458You glance at your to-list and it’s overwhelming. Your initial thought might well be to run through the easiest, yet time consuming actions first. These may feel like many small annoyances; t he call you need to return or the quick review of a client project. Yes, we all know how good it feels to check off multiple tasks, send those e-mails out and lo and behold, your morning is gone. Instant gratification is seductive and the busyness feels like you are engaged in a series of worthy accomplishments. After all, these things need to be addressed and you are fresh in the A.M. However, according to Piers Steel, PhD, Professor at the University of Calgary and an expert on motivation and procrastination, this approach wastes your prime performance hours. “People have more attention and focus in the morning, so tackle the hard stuff first, while you have the most energy to do it.” As the day continues our energy is depleted, there are other demands on our time and so the list gets carried along with new additions.

Let’s try another slant on your typical plan of action. Getting started is key and tweaking your approach helps. Begin with a challenging chore that can be handled quickly. Like suiting up for a run or diving into cold water, the first few moments may feel awful but your body quickly adjusts and you are on your way, invigorated as you move. The same can be said for your to-do list actions as momentum takes over it helps you make more progress. How satisfying is it to cross things off your list, both major and minor and relax, if only for a moment of reflection.

• What’s you favorite approach?
• How successful has that been?
• What are you willing to change?
• Renumber your list for tomorrow, adding a challenging chore first

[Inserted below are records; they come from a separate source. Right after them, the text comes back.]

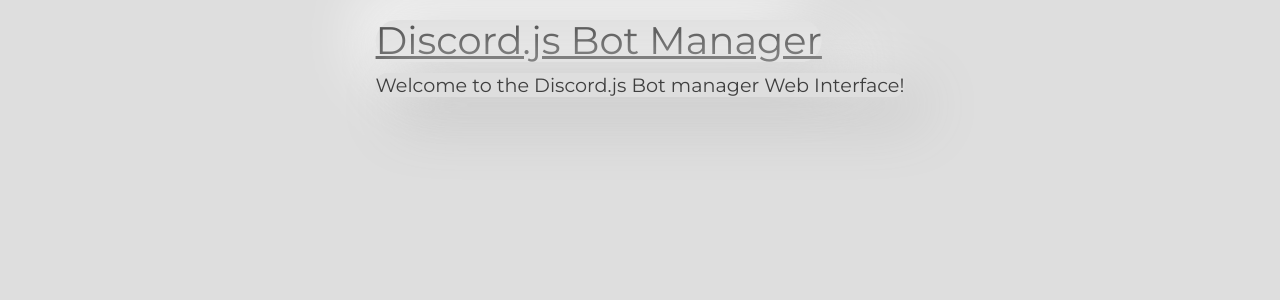
Repository: O-Schell/Discord-Bot-Manager
Page: Web_Interface/main.HTML
The author's editor kept a copy of each file at every save. The page is drawn from the files as they stood at one save, then again after the next save.
The browser window is 1280 px wide. The pictures show the whole page.
The style sheet was rebuilt from its Sass, Less or Tailwind sources for each picture, by a compiler version that may differ from the author's.

Above is the page before, as saved 2020-11-24 20:00:11.
Not found: Web_Interface/script.js

### Web_Interface/main.HTML
<!DOCTYPE html>
<html lang="fr">

<head>
  <meta charset="utf-8" />
  <title>Bot Manager</title>
  <link rel="stylesheet" href="style.css" />
  <script src="script.js"></script>
</head>

<body>
  <div class="title">
    <h1 class="neumorphism"><u>Discord.js Bot Manager</u></h1>
    <p1 class="neumorphism">Welcome to the Discord.js Bot
      manager Web Interface!</p1>
  </div>
</body>

</html>

### Web_Interface/style.scss
@import url("https://fonts.googleapis.com/css?family=Montserrat:400,700&display=swap");
@import url("https://unpkg.com/bootstrap@3.3.7/dist/css/bootstrap.min.css");

body {
  background-color: #dedede;
}
h1 {
  font-size: 3vw;
  width: max-content;
  font-family: "Montserrat";
  color: #3f3f3f;
}

p1 {
  font-size: 1.5vw;
  width: max-content;
  font-family: "Montserrat";
  color: #3f3f3f;
}

.title {
  position: fixed;
  left: 50%;
  transform: translate(-50%);
}

.neumorphism {
  border-radius: 50px;
  background: #dedede;
  box-shadow: 20px 20px 60px #bdbdbd, -20px -20px 60px #ffffff;
}

After the next save:
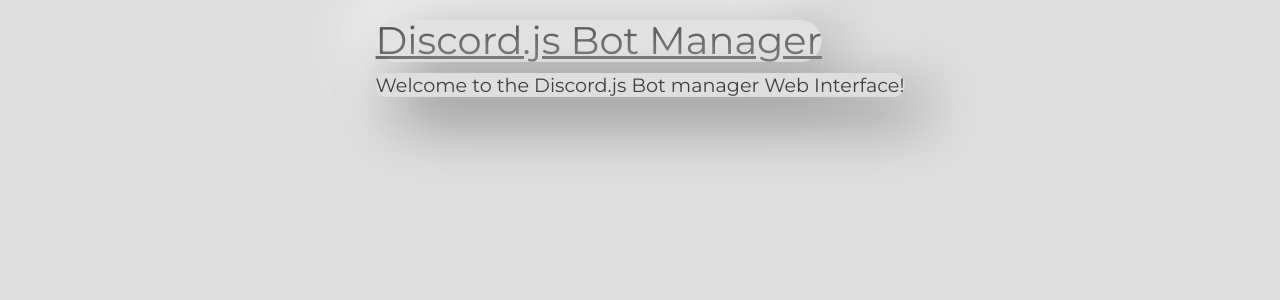
Saved 35 s later.
--- a/Web_Interface/style.scss
+++ b/Web_Interface/style.scss
@@ -27,5 +27,5 @@
 .neumorphism {
   border-radius: 50px;
   background: #dedede;
-  box-shadow: 20px 20px 60px #bdbdbd, -20px -20px 60px #ffffff;
+  box-shadow: 20px 20px 60px #6f6f6f, -20px -20px 60px #ffffff;
 }
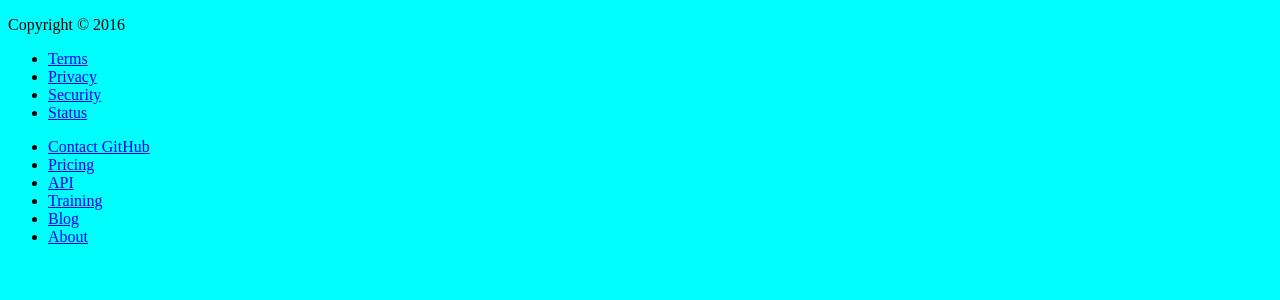
Repository: nss-evening-cohort-E23/gitsub-the-commit-commandos
Page: index.html
These files come from the project's save history. The page is drawn as it stood at one moment and after the next save; the edit follows.
The browser window is 1280 px wide. The pictures show the whole page.

Above is the page before, as saved 2023-05-08 19:50:45.

After the next save:
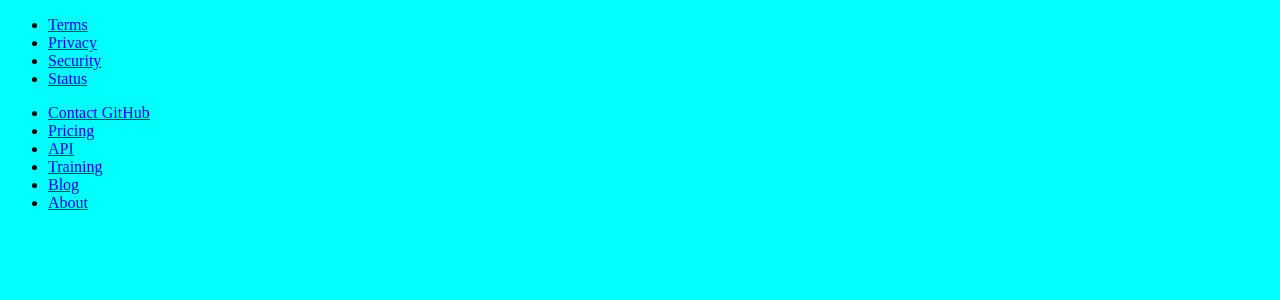
Saved 38 s later.
--- a/index.html
+++ b/index.html
@@ -17,7 +17,7 @@
 
   <footer>
     <div class="copyright">
-      <p>Copyright © 2016</p>
+      <p></p>
     </div>
     <div class="footerLinks">
       <ul>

©MWeisner2015

 

 

SLOW Down and DO More!

slowdown500“People tell me I’d go faster if I used a computer, but I don’t want to go faster. If anything, I want to go slower.” ~ David McCullough

Conducting two unrelated tasks at the simultaneously is multi-tasking. If you are writing a document while referring to an associated spreadsheet at the same time, it is not multi-tasking. And yes, it is possible to fold laundry and watch a favorite TV show concurrently without consequence. In fact, there may be some level of satisfaction associated with the accomplishment of completing a rote activity with another passive form of relaxation. However, if you are bouncing between deciding on an issue while chatting with friends and reading the newspaper, you are not giving your full attention to any of the three…even if you believe you are.

What are some common side effects of multi-tasking?
• Missing important instructions
• Replying to everyone on an e-mail
• Feeling overwhelmed and/or anxious
• Misplacing documents, directions or ancillary materials
• Chronic lateness

According to Peter Khawand, CEO of People On The Go, “When we are interrupted, our results drop down to zero. It takes time to re-load short term memory and determine where we were when switching back and forth between tasks.” Constant mini-shifts from one activity to another are an energetic and cognitive drain. Furthermore, Khawand states, “When we’re working 2-minutes here and there, it’s really hard to get deeply into anything. We lose the ability to think strategically and solve deep issues.” In fact, more employers are looking individuals who can uni-task and fully concentrate. While speed may be important, clear and focused thinking is even more important.

What can you do?
• STOP continually checking e-mails, facebook and other on-line sites
• Turn off your cell phone, e-mail notifications and other interruptions
• Make lists of what needs to be done and the detailed steps to complete a task
• After a stretch of uninterrupted activity, give yourself a “connectivity” reward of conversation with a friend or colleague in person or on-line